WORK REQUEST:
When the data below is printed, every line must match exactly and the images must be absent.

#### RECORD EXCERPTS

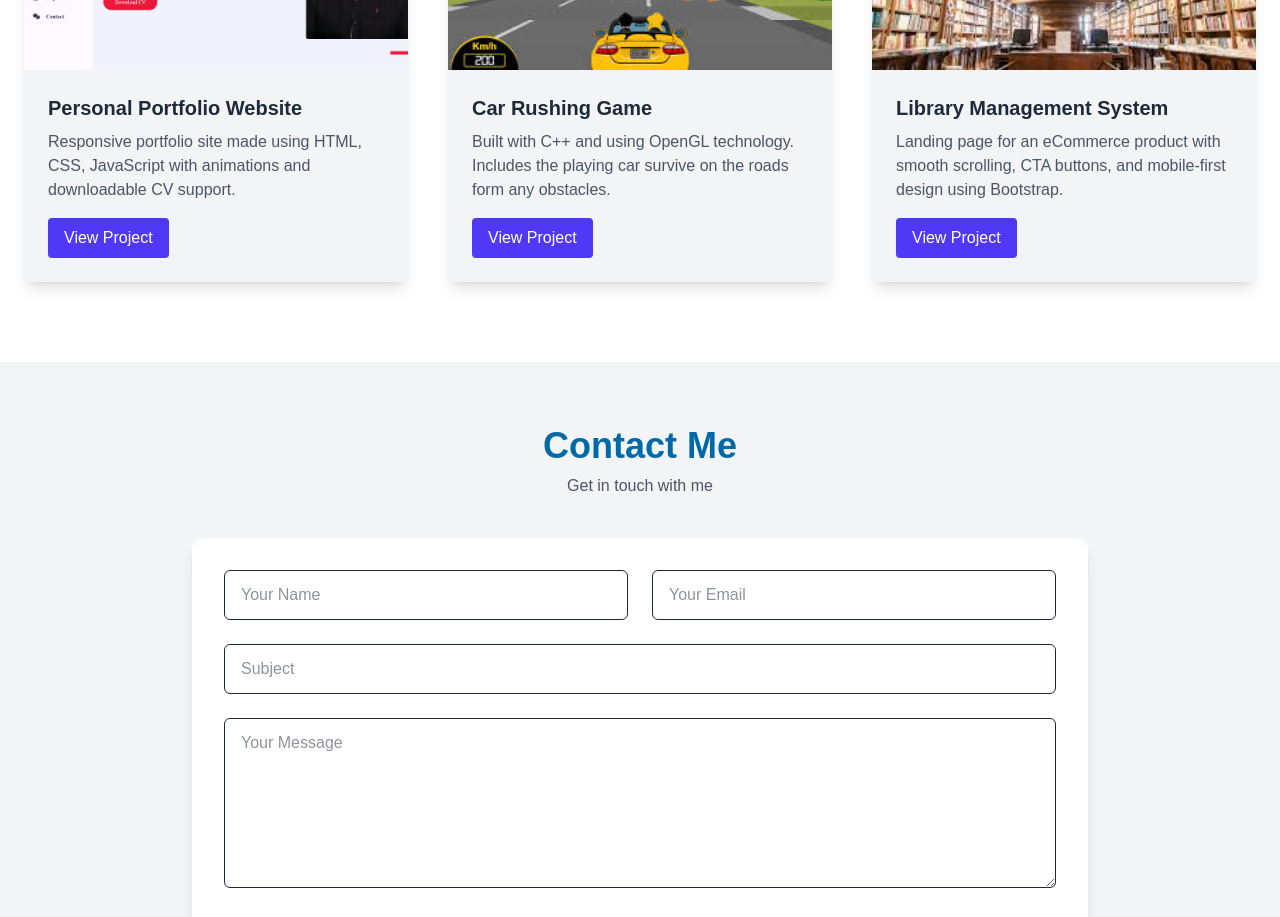
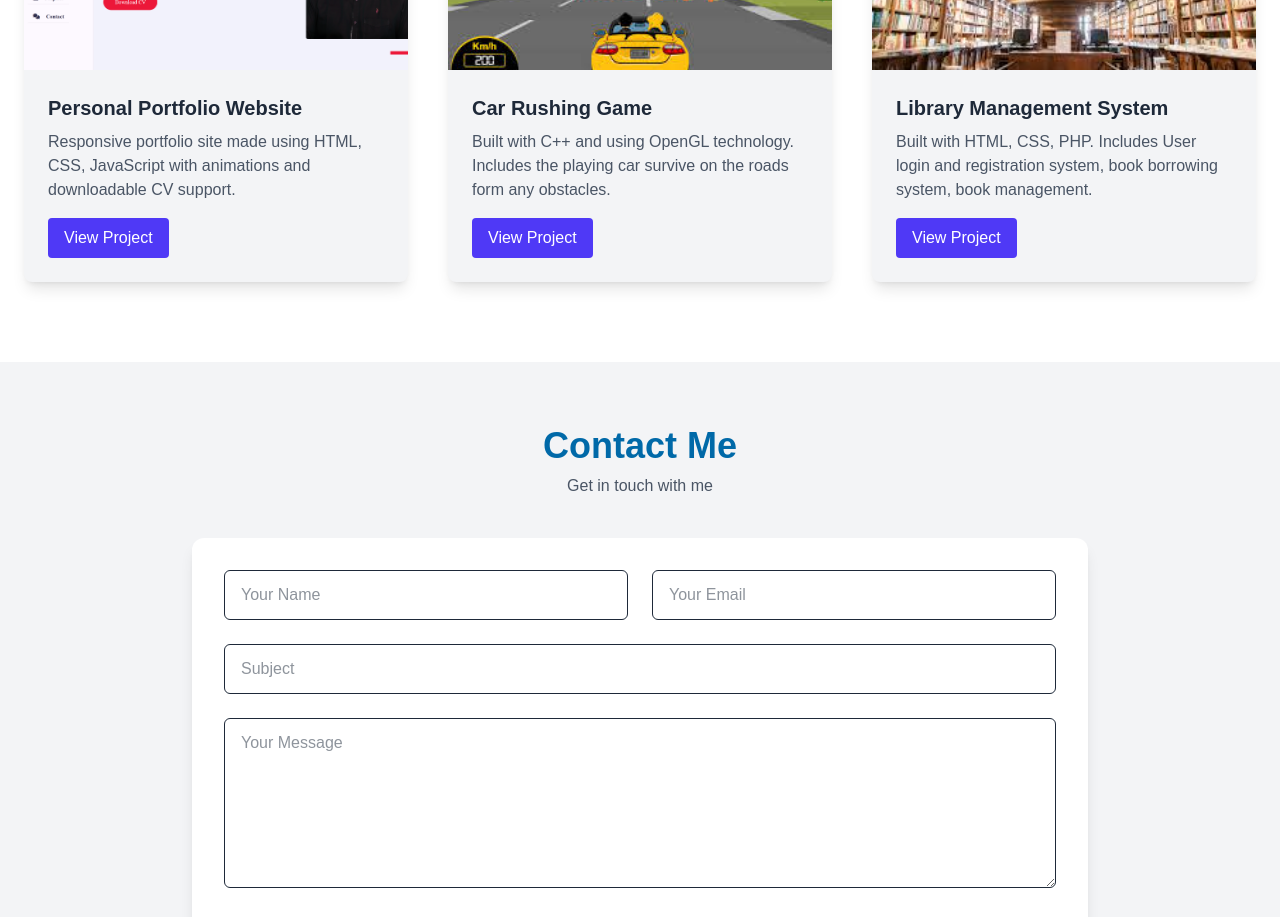
Before and after one commit to Achorjee09/Portfolio-using-nextjs, a Next.js app: page / in a window 1280 px wide. Shown: the part 3900-4817 px from the top of the page. Built offline with nearby package versions, Linux system fonts and the light colour scheme.

Commit message:
Updated Project

```diff
--- a/app/components/Projects.jsx
+++ b/app/components/Projects.jsx
@@ -40,7 +40,7 @@ const projects = [
   {
     title: "Library Management System",
     description:
-      "Landing page for an eCommerce product with smooth scrolling, CTA buttons, and mobile-first design using Bootstrap.",
+      "Built with HTML, CSS, PHP. Includes User login and registration system, book borrowing system, book management.",
     image: "/images/project-6.jpg",
     link: "https://github.com/Achorjee09/Web-Technology-Project-Library-Management-System",
   },
```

########

SOLUTION TO THE PROBLEM:
Before and after one commit to Achorjee09/Portfolio-using-nextjs, a Next.js app: page / in a window 1280 px wide. Shown: the part 3900-4817 px from the top of the page. Built offline with nearby package versions, Linux system fonts and the light colour scheme.

Commit message:
Updated Project

```diff
--- a/app/components/Projects.jsx
+++ b/app/components/Projects.jsx
@@ -40,7 +40,7 @@ const projects = [
   {
     title: "Library Management System",
     description:
-      "Landing page for an eCommerce product with smooth scrolling, CTA buttons, and mobile-first design using Bootstrap.",
+      "Built with HTML, CSS, PHP. Includes User login and registration system, book borrowing system, book management.",
     image: "/images/project-6.jpg",
     link: "https://github.com/Achorjee09/Web-Technology-Project-Library-Management-System",
   },
```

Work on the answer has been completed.